Although affliction comes not forth of the dust, neither does trouble spring out of the ground;…
The words of Eliphaz imply that the general state of man in this world is a state of trouble and affliction. Yet those afflictions and troubles do neither grow up by a certain regular and constant source of nature, nor are they merely accidental and casual. They are sent, disposed, directed, and managed by the conduct and guidance of the most wise providence of Almighty God. If there were no other ends in God's sharp providence than to keep men humble and disciplinable, His ways would be highly justified.
I. WHAT PREPARATION IS FIT TO BE MADE EVERY MAN BEFORE AFFLICTIONS COME.
1. A sound conviction of the truth that no man can by any means expect to be exempt from afflictions. Every man shares in common public calamities. And every man has his own personal evils, such as befall the body, the estate, the name, or men's friends and relations. No man is exempt from these crosses at any time by any special privilege, and sometimes they have fallen in together in their perfection, even upon some of the best men that we read of. Even the most sincere piety and integrity of heart and life cannot give any man any exemption or privilege from afflictions of some kind. This consideration may silence that murmuring and unquiet and proud distemper that often ariseth in the minds of good men; they are ready to think themselves injured if they fall under the calamities incident to mankind. They sometimes even take up the idea that they are hated or forsaken of God because sorely afflicted.
2. Another preparative is to reason ourselves off from overmuch love and valuation of the world. Philosophy hath made some short essay in this business, but the doctrine of the Gospel has done more.
(1) By giving us a plain and clear estimate and valuation of this world; and(2) by showing us a more valuable, certain, and durable estate after death, and a way of attaining it.
3. Another preparative is to keep piety, innocence, and a good conscience before it comes. Have the soul as clear as may be from the guilt of sin, by an innocent and watchful life in the time of our prosperity, and by a sincere and hearty repentance for sin committed.
4. Next preparative is to gain a humble mind. When affliction meets with a proud heart, full of opinion of its own worth and goodness, there ariseth more trouble and tumult than can arise from the affliction itself.

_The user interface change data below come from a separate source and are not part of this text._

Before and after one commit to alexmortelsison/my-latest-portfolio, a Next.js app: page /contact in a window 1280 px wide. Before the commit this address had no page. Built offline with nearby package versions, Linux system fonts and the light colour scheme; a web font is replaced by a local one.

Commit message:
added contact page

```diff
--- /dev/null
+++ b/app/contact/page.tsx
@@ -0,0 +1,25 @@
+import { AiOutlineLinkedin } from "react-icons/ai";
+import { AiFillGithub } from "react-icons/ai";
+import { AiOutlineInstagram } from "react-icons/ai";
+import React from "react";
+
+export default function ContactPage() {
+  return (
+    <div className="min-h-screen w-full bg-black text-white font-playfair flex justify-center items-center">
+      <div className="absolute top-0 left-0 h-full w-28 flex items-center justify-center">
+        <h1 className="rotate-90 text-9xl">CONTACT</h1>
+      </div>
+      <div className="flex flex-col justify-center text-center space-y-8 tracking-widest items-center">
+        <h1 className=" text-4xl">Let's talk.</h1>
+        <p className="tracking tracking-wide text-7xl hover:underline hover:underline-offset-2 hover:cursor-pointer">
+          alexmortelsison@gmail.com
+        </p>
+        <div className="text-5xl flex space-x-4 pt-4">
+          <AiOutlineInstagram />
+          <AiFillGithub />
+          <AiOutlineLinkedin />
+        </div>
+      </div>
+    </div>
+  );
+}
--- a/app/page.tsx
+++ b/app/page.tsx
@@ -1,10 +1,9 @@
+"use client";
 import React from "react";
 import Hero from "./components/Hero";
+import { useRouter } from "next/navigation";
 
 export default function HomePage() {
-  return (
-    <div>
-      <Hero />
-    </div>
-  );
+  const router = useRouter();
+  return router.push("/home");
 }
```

If any man considers aright, he hath many important causes to keep his mind always humble.
5. Another preparative is a steady resolved resignation of a man's self to the will and good pleasure of Almighty God. That will is sovereign, wise, and beneficent.
6. The last preparative is, labour to get thy peace with God through Jesus Christ.

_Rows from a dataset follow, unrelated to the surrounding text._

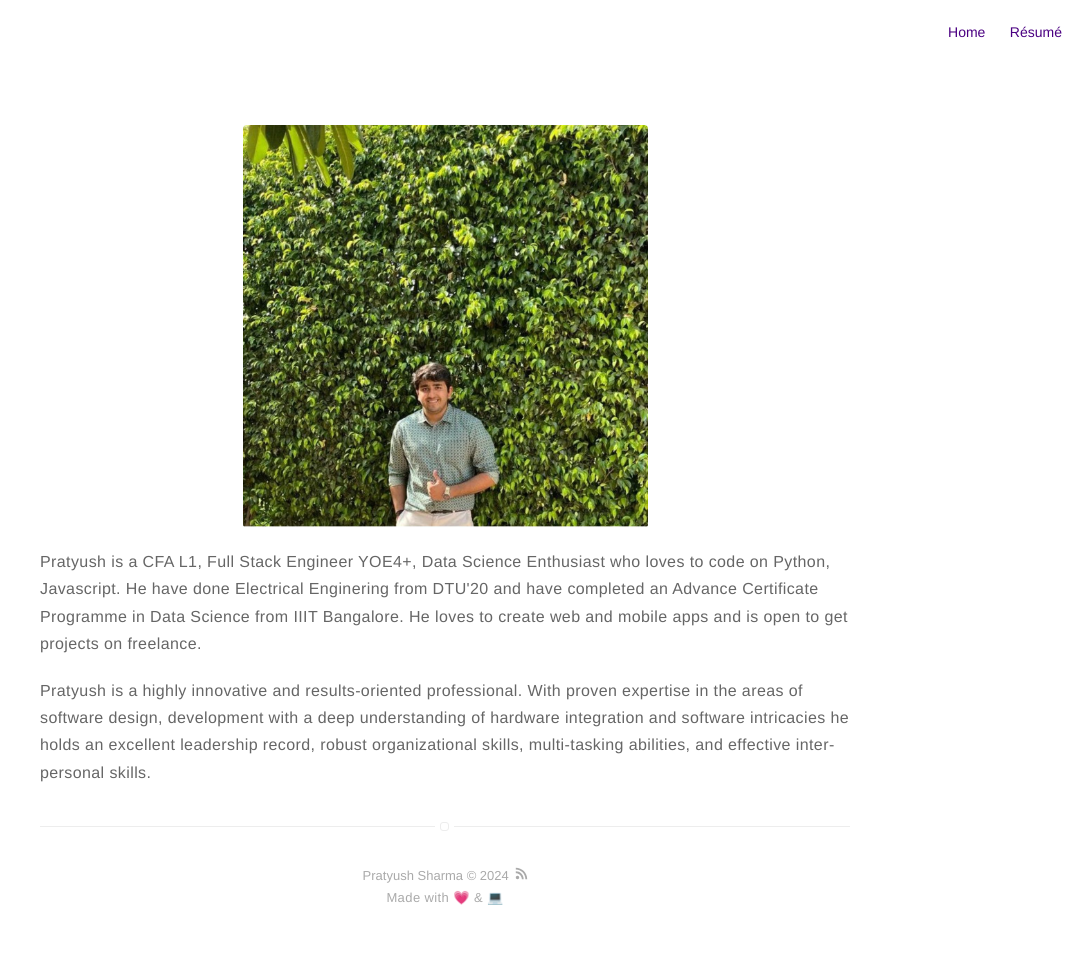
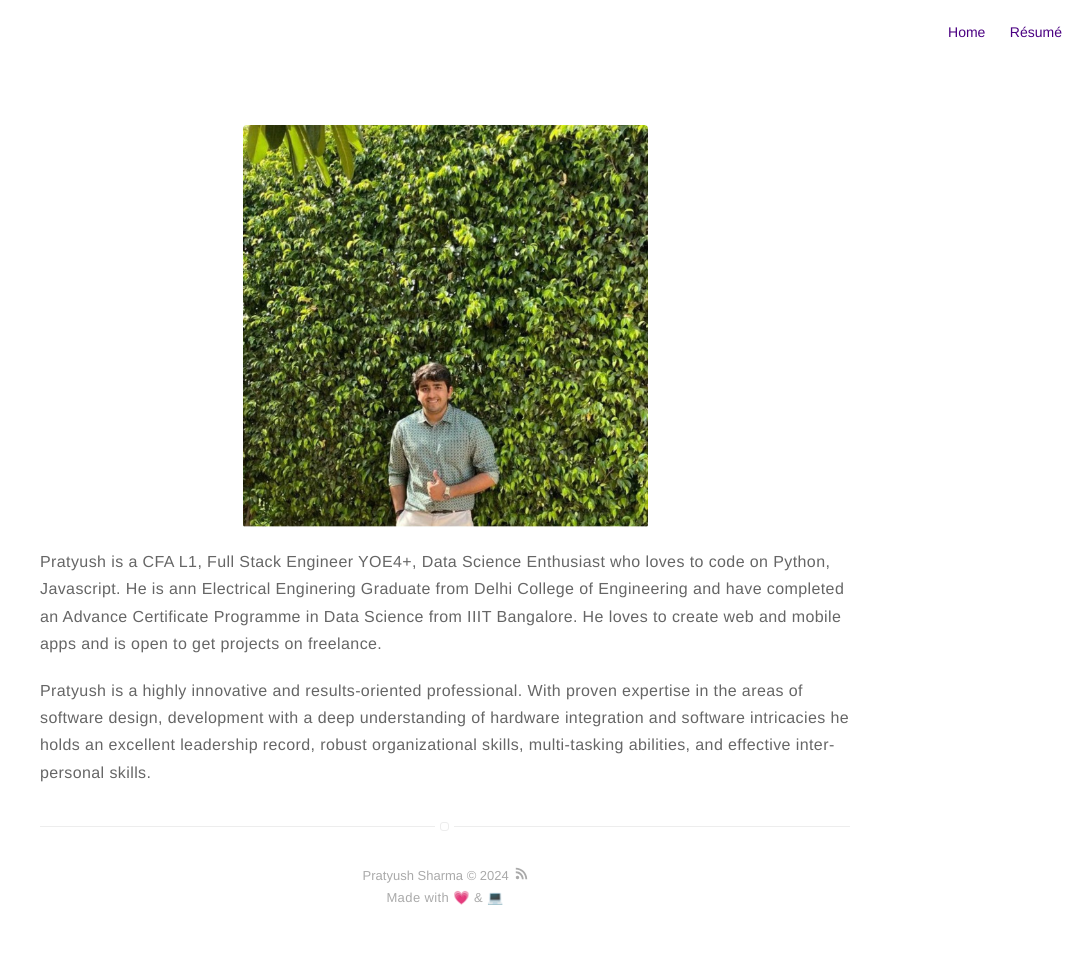
Before and after one commit to Pratyuxh/Pratyuxh.github.io, a Jekyll site: the page built from about.md, in a window 1280 px wide. Shown: the whole page, without its empty margins (195-1280 px from the left). Built offline with Jekyll 4.4.1, drawn with Linux system fonts in a browser that asks for light colours.

```diff
--- a/about.md
+++ b/about.md
@@ -5,7 +5,7 @@ layout: page
 ![Profile Image]({% if site.external-image %}{{ site.picture }}{% else %}{{ site.url }}/{{ site.picture }}{% endif %})
 
 <p>
-Pratyush is a CFA L1, Full Stack Engineer YOE4+, Data Science Enthusiast who loves to code on Python, Javascript. He have done Electrical Enginering from DTU'20 and have completed an Advance Certificate Programme in Data Science from IIIT Bangalore. He loves to create web and mobile apps and is open to get projects on freelance.
+Pratyush is a CFA L1, Full Stack Engineer YOE4+, Data Science Enthusiast who loves to code on Python, Javascript. He is ann Electrical Enginering Graduate from Delhi College of Engineering and have completed an Advance Certificate Programme in Data Science from IIIT Bangalore. He loves to create web and mobile apps and is open to get projects on freelance.
 </p>
 
 <p>
```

II. HOW AFFLICTIONS INCUMBENT UPON US ARE TO BE RECEIVED, ENTERTAINED, AND IMPROVED.
1. A man under affliction should have a due consideration of God as a God of infinite wisdom, justice, and mercy.
2. He should realise that afflictions do not rise out of the dust, but are sent and managed by the wise disposition of Almighty God.

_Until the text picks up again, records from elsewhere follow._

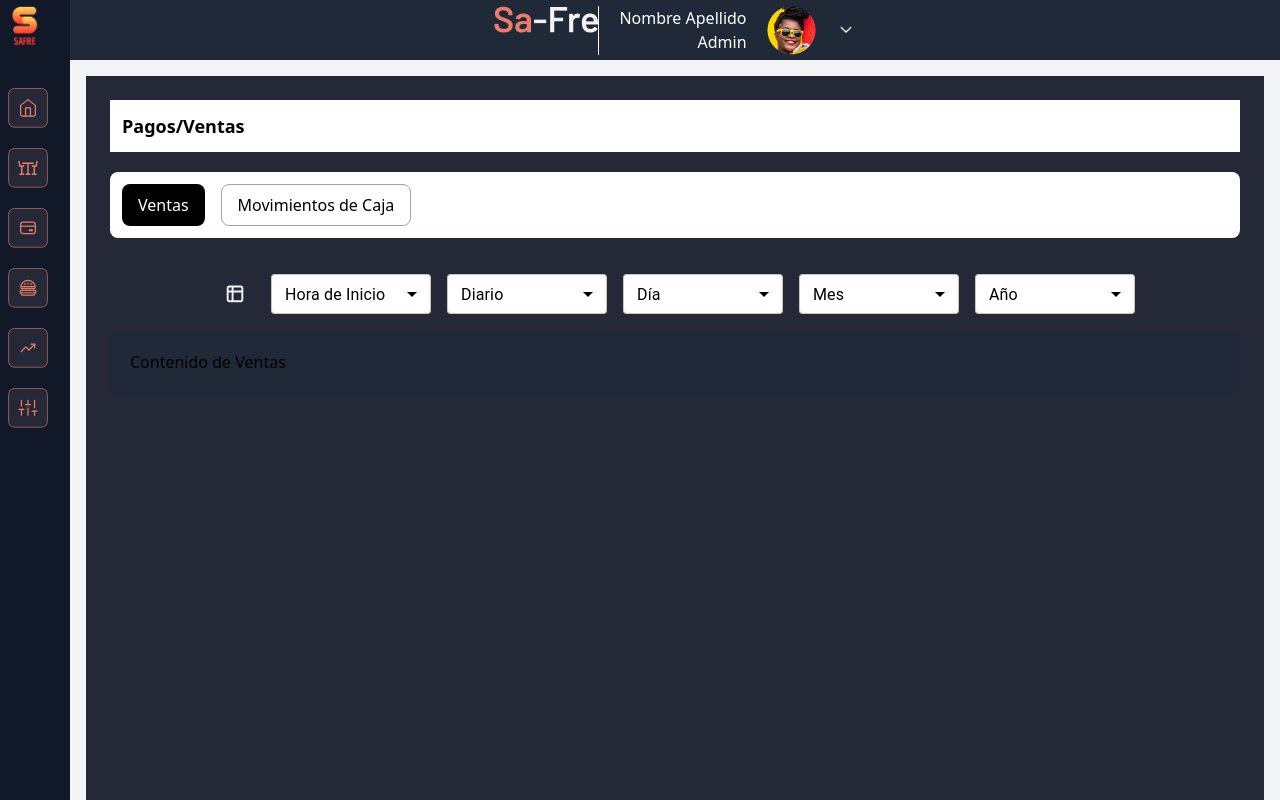
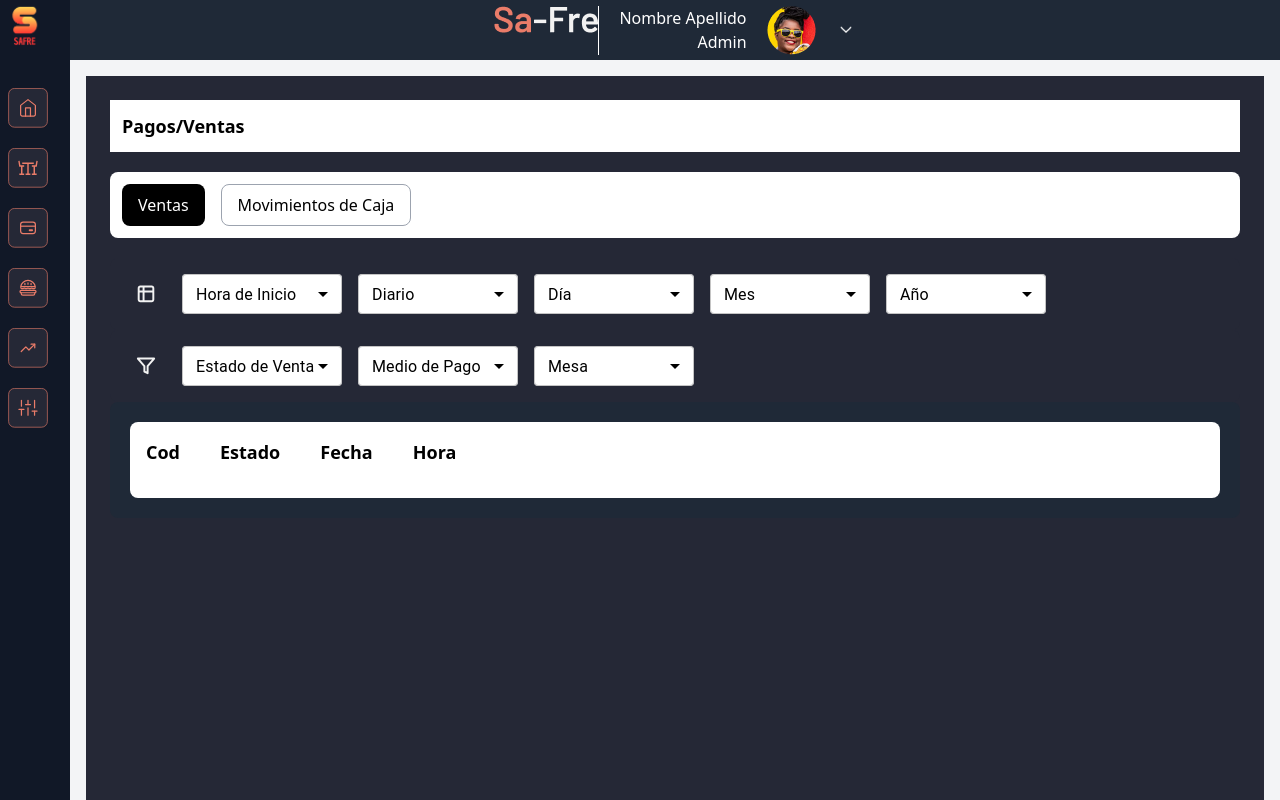
Before and after one commit to josechapid/safreControl, a React (Vite) app in the folder client/: page /pay in a window 1280 px wide. Both pictures are taken after a click on the button "Ventas". Built offline with nearby package versions, Linux system fonts and the light colour scheme.

Commit message:
avances en pay

```diff
--- a/client/src/view/pay/Pay.jsx
+++ b/client/src/view/pay/Pay.jsx
@@ -1,6 +1,7 @@
 import { useState } from "react";
 import { MenuItem, Select, FormControl, InputLabel } from "@mui/material";
 import Icono_select from "../../assets/icons/icono_select.svg";
+import PayIcon from "../../assets/icons/PayIcon.svg";
 
 function Pay() {
   const [activeSection, setActiveSection] = useState(null);
@@ -9,6 +10,14 @@ function Pay() {
   const [day, setDay] = useState("");
   const [month, setMonth] = useState("");
   const [year, setYear] = useState("");
+  const [stateSell, setStateSell] = useState("");
+  const [payments, setPayments] = useState("");
+  const [table, setTable] = useState("");
+  const [showDetails, setShowDetails] = useState(false);
+
+  const handleVentasClick = () => {
+    setShowDetails(true); // Show the details when the "Ventas" button is clicked
+  };
 
   return (
     <div className="flex flex-col items-center p-6 text-left text-black bg-blue_grisaceo-50 min-h-screen ">
@@ -22,7 +31,10 @@ function Pay() {
               ? "bg-black text-white"
               : "bg-white text-black border border-gray-400"
           }`}
-          onClick={() => setActiveSection("ventas")}
+          onClick={() => {
+            setActiveSection("ventas");
+            handleVentasClick();
+          }}
         >
           Ventas
         </button>
@@ -38,7 +50,7 @@ function Pay() {
         </button>
       </div>
       {/*Selects*/}
-      <div className="w-full bg-blue_grisaceo-50 p-4 rounded-lg flex flex-wrap gap-4 justify-center">
+      <div className="w-full bg-blue_grisaceo-50 p-4 rounded-lg flex flex-wrap gap-4 justify-left">
         <div>
           <img className="w-10 h-10" src={Icono_select} alt="" />
         </div>
@@ -108,18 +120,18 @@ function Pay() {
             }}
             label="Mes"
           >
-            <MenuItem value="Enero">Enero</MenuItem>
-            <MenuItem value="Febrero">Febrero</MenuItem>
-            <MenuItem value="Marzo">Marzo</MenuItem>
-            <MenuItem value="Abril">Abril</MenuItem>
-            <MenuItem value="Mayo">Mayo</MenuItem>
-            <MenuItem value="Junio">Junio</MenuItem>
-            <MenuItem value="Julio">Julio</MenuItem>
-            <MenuItem value="Agosto">Agosto</MenuItem>
-            <MenuItem value="Septiembre">Septiembre</MenuItem>
-            <MenuItem value="Octubre">Octubre</MenuItem>
-            <MenuItem value="Noviembre">Noviembre</MenuItem>
-            <MenuItem value="Diciembre">Diciembre</MenuItem>
+            <MenuItem value="1">1</MenuItem>
+            <MenuItem value="2">2</MenuItem>
+            <MenuItem value="3">3</MenuItem>
+            <MenuItem value="4">4</MenuItem>
+            <MenuItem value="5">5</MenuItem>
+            <MenuItem value="6">6</MenuItem>
+            <MenuItem value="7">7</MenuItem>
+            <MenuItem value="8">8</MenuItem>
+            <MenuItem value="9">9</MenuItem>
+            <MenuItem value="10">10</MenuItem>
+            <MenuItem value="11">11</MenuItem>
+            <MenuItem value="12">12</MenuItem>
           </Select>
         </FormControl>
 
@@ -141,10 +153,94 @@ function Pay() {
           </Select>
         </FormControl>
       </div>
+      <div className="w-full bg-blue_grisaceo-50 p-4 rounded-lg flex flex-wrap gap-4 justify-left">
+        <div>
+          <img className="w-10 h-10" src={PayIcon} alt="" />
+        </div>
+        <FormControl size="small" className="w-40">
+          <InputLabel sx={{ color: "black" }}>Estado de Venta</InputLabel>
+          <Select
+            value={stateSell}
+            onChange={(e) => setStateSell(e.target.value)}
+            sx={{
+              backgroundColor: "white",
+              color: "black",
+              "& .MuiSelect-icon": { color: "black" },
+            }}
+            label="Estado de Venta"
+          >
+            <MenuItem value="Cerrado">Cerrado</MenuItem>
+            <MenuItem value="Cancelado">Cancelado</MenuItem>
+          </Select>
+        </FormControl>
+
+        <FormControl size="small" className="w-40">
+          <InputLabel sx={{ color: "black" }}>Medio de Pago</InputLabel>
+          <Select
+            value={payments}
+            onChange={(e) => setPayments(e.target.value)}
+            sx={{
+              backgroundColor: "white",
+              color: "black",
+              "& .MuiSelect-icon": { color: "black" },
+            }}
+            label="Medio de pago"
+          >
+            <MenuItem value="Efectivo">Efectivo</MenuItem>
+            <MenuItem value="Debito">Debito</MenuItem>
+            <MenuItem value="Credito">Credito</MenuItem>
+          </Select>
+        </FormControl>
+
+        <FormControl size="small" className="w-40">
+          <InputLabel sx={{ color: "black" }}>Mesa</InputLabel>
+          <Select
+            value={table}
+            onChange={(e) => setTable(e.target.value)}
+            sx={{
+              backgroundColor: "white",
+              color: "black",
+              "& .MuiSelect-icon": { color: "black" },
+            }}
+            label="Mesa"
+          >
+            <MenuItem value="1">1</MenuItem>
+            <MenuItem value="2">2</MenuItem>
+            <MenuItem value="3">3</MenuItem>
+            <MenuItem value="4">4</MenuItem>
+            <MenuItem value="5">5</MenuItem>
+            <MenuItem value="6">6</MenuItem>
+            <MenuItem value="7">7</MenuItem>
+            <MenuItem value="8">8</MenuItem>
+            <MenuItem value="9">9</MenuItem>
+            <MenuItem value="10">10</MenuItem>
+          </Select>
+        </FormControl>
+      </div>
 
       {/*Contenido Dinamico*/}
       <div className="w-full p-5 bg-gray-800 rounded-lg">
-        {activeSection === "ventas" && <div>Contenido de Ventas</div>}
+        {activeSection === "ventas" && showDetails && (
+          <div className="bg-white p-4 rounded-lg">
+            {/* Franja */}
+            <div className="flex space-x-10 justify-left mb-4">
+              {/* Títulos arriba */}
+              <div className="font-bold text-lg">Cod</div>
+              <div className="font-bold text-lg">Estado</div>
+              <div className="font-bold text-lg">Fecha</div>
+              <div className="font-bold text-lg">Hora</div>
+            </div>
+
+            {/* Información debajo de cada título */}
+            <div className="flex space-x-8 justify-left">
+              <div className="text-xl">{table}</div>
+              <div className="text-xl">{stateSell}</div>
+              <div className="text-xl">{`${day} ${month} ${year}`}</div>
+              <div className="text-xl">{hour}</div>
+            </div>
+          </div>
+        )}
+
         {activeSection === "movimientos" && (
           <div>Contenido de Movimientos de Caja</div>
         )}
```
Also changed, not shown: client/src/assets/icons/PayIcon.svg (added).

3. That the best of men are visited by afflictions, and it is but need they should.
4. That all the Divine dispensations are so far beneficial or hurtful as they are received and used.
5. The consequences of all these considerations lead us into the following duties: To receive affliction with all humility, with patience, and subjection of mind; to return unto God, who afflicts; to pray unto God; to depend and trust upon God; to be thankful; to put ourselves upon a due search and examination of our hearts and ways.
III. THE TEMPER AND DISPOSITION OF MIND WE SHOULD HAVE UPON AND AFTER DELIVERANCE FROM AFFLICTIONS.
1. We ought solemnly to return our humble and hearty thanks to Almighty God.
2. Endeavour to express the thankfulness by a sincere and faithful obedience to the will of God.
3. Take good heed lest the heart be lifted up into presumption upon God. And —
4. Be vigilant and watchful lest evil take you at unawares. Nothing is more likely to procure affliction than security and unpreparedness of mind. It is well also to keep deliverances out of affliction in memory.
Parallel VersesKJV: Although affliction cometh not forth of the dust, neither doth trouble spring out of the ground;